Put the speed square at the bottom of the repair area, about one foot away. Make a vertical line using the carpenter’s pencil and repeat the same process for both sides of the damaged area.
Instead of this step, some people prefer removing the entire length of the damaged siding board. This is, however, not necessary since the above method also works great.
2. Cut-away the caulk and paint from the siding
Use the utility knife to cut away the paint and caulk that held the damaged part to its neighboring parts. You will need to go along the whole lengths of the damaged part so you can be able to break the connection entirely. This process can be demanding, and you will need to have multiple cuts. You will also need to change the blades frequently for faster and better results.
3. Vertical cuts
This process is slightly complicated, and you will need to have your safety glasses and mask on. The multi-tool mentioned above will be used here, and if you do not have it, then you should consider having one because you will not only use it on this task but also on many other home repairs; an electric one works best.
Now, after wearing your mask and sunglasses, set the wood blade onto the electric multi-tool, turn it on then start following through the vertical lines you had made, as you cut through. Take care not to go beyond the board since that will lead to further damage.
4. Removing the nails
Slide in the pry bar in the edge between the damaged board and the neighbor. Rock it up and down. After doing this, the nails will be protruding enough to be pulled out using a claw. You can remove the damaged cutout.
5. Prepare new siding
Use your electric miter saw to cut the new section of the siding. To get the right size, place the damaged cutout on the new one, and mark it. As you cut the new board, you will need to follow through the marks.
6. Driving in the nails
Keenly, slide in the board from underneath the top board and ensure it fits flat against the side. There will be holes used initially still on the sides, and you need to nail in nails through them. Take care not to nail in it too tightly. After using the existing holes, you can now drive in nails in other areas and lastly along the edges of the replacement portal, making sure not to miss the adjacent board at the bottom.
7. Caulk, paint, and finish
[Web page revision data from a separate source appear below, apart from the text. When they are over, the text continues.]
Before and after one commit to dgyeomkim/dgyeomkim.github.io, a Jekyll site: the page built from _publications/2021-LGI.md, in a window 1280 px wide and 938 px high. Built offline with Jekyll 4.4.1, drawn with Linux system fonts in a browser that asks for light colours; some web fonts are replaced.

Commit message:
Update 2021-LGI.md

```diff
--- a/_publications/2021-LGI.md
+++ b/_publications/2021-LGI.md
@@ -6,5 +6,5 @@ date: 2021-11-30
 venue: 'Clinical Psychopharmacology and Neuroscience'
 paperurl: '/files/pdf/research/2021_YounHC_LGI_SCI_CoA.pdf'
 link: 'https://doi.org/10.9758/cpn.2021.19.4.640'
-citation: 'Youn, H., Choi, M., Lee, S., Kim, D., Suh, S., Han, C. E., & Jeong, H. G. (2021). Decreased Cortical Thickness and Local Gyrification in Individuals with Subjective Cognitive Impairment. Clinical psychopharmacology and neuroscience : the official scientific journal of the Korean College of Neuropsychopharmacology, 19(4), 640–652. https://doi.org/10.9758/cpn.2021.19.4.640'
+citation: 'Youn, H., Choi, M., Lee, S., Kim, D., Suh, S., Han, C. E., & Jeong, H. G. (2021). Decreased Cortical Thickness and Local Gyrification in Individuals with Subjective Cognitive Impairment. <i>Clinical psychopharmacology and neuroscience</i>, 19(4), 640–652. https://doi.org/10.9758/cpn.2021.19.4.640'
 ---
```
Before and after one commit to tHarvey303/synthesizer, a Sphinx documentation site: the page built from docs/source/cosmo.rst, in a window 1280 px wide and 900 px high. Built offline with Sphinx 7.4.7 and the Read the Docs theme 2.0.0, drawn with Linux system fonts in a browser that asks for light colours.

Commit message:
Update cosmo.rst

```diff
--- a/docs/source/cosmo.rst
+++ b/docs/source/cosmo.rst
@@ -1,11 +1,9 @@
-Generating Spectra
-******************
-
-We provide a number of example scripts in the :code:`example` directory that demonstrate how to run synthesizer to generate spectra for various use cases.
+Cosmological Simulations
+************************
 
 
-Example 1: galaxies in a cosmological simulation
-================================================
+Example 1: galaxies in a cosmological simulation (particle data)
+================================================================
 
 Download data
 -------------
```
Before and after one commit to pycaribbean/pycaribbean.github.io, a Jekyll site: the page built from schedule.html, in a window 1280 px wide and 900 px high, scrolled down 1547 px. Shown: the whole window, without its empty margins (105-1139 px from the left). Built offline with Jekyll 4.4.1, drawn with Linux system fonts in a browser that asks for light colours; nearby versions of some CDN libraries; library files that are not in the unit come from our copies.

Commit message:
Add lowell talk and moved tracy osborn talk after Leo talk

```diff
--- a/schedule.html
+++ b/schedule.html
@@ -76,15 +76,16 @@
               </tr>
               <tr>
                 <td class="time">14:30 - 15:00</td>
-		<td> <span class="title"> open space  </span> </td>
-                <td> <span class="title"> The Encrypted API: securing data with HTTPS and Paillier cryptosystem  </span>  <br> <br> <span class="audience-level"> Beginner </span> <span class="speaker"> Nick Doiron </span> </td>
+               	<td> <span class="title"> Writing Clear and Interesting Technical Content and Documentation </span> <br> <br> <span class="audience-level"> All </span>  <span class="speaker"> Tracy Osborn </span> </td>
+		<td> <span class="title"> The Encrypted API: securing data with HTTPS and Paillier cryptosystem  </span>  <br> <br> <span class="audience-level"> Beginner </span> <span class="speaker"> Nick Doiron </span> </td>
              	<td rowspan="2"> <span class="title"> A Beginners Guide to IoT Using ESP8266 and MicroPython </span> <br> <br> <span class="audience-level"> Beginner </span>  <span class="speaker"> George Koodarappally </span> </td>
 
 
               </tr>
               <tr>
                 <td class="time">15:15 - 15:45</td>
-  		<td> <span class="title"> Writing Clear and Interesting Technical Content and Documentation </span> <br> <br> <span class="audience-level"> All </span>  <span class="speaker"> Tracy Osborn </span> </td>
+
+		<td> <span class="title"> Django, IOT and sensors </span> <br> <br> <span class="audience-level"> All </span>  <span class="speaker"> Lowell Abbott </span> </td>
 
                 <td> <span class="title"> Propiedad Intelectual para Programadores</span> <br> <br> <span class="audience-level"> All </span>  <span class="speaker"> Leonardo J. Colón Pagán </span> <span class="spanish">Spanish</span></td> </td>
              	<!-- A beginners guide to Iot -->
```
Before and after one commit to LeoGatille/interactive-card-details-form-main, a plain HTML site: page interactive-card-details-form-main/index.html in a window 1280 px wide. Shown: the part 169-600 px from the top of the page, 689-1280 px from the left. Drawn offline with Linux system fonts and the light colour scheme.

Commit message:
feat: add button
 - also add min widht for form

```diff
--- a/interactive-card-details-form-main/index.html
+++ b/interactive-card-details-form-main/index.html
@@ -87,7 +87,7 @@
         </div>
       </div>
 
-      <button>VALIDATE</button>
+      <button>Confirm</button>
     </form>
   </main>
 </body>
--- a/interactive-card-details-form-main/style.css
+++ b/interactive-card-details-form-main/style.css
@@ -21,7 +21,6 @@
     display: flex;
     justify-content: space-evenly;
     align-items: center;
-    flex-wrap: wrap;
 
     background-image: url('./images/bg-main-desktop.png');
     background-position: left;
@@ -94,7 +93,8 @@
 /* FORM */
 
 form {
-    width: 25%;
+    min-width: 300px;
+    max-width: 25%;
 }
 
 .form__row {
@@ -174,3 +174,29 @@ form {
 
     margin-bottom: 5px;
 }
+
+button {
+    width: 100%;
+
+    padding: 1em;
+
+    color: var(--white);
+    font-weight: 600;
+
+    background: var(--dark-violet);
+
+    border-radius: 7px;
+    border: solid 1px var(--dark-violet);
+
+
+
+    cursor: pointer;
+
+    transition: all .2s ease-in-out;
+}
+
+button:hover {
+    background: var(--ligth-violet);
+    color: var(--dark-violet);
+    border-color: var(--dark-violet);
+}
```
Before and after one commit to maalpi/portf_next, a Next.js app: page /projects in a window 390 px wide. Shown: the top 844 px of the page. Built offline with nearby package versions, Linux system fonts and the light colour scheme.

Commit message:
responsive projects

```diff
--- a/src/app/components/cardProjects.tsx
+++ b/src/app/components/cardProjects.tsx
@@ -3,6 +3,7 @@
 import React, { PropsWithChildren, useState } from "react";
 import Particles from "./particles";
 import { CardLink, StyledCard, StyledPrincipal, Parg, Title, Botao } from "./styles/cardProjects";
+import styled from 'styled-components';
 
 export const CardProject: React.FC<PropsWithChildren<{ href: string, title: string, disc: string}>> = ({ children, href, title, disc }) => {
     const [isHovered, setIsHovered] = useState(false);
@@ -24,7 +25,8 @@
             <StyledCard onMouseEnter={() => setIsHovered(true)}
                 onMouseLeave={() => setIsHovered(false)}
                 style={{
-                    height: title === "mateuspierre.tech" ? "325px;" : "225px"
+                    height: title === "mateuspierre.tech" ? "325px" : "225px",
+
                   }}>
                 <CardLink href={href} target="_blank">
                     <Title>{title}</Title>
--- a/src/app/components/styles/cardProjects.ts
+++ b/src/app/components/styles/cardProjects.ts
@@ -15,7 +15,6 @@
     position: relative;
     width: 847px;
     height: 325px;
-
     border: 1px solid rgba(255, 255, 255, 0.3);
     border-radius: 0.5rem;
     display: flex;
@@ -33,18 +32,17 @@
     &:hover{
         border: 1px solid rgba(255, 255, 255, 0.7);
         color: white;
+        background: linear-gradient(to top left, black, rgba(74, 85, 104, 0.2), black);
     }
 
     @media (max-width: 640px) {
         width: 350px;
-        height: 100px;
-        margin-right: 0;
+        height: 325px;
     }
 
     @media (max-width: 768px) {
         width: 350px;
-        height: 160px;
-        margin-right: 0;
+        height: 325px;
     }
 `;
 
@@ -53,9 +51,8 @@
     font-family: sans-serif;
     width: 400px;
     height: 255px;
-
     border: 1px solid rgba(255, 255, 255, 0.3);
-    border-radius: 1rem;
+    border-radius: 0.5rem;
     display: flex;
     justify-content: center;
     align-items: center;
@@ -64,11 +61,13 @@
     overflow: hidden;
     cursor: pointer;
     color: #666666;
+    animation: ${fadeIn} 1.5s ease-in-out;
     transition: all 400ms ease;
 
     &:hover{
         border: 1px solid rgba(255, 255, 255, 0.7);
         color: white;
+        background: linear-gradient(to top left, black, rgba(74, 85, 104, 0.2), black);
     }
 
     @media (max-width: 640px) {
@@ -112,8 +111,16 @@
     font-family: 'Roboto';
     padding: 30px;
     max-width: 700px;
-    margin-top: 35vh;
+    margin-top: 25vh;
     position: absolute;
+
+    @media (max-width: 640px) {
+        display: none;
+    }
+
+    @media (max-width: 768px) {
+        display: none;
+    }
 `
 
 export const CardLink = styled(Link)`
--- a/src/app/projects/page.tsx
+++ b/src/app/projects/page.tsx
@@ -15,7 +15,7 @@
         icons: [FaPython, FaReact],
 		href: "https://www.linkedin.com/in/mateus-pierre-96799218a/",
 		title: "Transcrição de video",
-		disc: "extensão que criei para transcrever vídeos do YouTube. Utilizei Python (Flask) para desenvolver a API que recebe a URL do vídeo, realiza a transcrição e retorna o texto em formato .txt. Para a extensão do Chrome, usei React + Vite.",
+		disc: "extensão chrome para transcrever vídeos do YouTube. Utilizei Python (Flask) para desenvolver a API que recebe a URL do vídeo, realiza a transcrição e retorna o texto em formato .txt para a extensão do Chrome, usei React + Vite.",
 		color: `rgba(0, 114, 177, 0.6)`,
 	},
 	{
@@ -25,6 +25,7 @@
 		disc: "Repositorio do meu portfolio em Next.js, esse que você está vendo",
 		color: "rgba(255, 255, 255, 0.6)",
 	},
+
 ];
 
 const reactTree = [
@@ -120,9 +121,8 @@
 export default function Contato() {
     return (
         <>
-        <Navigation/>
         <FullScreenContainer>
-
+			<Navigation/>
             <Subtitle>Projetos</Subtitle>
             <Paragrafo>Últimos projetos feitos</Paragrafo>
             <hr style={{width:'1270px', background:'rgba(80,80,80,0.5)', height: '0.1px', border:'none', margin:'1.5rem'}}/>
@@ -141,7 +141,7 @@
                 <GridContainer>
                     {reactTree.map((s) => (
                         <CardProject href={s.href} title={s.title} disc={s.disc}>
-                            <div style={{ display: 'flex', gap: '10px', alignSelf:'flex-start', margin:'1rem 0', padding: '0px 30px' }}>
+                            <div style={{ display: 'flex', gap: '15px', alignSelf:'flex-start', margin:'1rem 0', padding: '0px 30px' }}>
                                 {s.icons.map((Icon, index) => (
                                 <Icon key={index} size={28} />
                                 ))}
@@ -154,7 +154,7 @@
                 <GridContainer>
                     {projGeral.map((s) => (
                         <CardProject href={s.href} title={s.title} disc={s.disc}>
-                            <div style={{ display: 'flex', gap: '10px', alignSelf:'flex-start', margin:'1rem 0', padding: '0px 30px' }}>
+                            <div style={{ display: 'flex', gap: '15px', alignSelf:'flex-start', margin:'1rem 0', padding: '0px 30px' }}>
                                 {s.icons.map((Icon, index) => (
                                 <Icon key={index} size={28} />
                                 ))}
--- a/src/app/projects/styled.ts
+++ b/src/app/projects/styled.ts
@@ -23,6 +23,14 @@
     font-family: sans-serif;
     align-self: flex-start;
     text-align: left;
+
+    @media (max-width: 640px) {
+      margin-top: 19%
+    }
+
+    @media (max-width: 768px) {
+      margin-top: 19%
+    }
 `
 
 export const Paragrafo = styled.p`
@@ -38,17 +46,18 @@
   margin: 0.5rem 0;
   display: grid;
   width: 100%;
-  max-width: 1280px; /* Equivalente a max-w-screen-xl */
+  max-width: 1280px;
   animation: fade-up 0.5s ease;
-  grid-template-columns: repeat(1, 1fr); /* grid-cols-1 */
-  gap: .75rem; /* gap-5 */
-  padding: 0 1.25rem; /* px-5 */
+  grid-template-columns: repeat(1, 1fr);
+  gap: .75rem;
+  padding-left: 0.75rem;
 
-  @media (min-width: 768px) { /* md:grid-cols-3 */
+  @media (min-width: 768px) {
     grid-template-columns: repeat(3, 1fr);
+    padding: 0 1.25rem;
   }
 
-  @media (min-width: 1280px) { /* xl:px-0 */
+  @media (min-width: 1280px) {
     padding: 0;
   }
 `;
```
Apply caulk on all the vertical and horizontal seams then press it in. You can then apply primer and paint two layers of paint on it.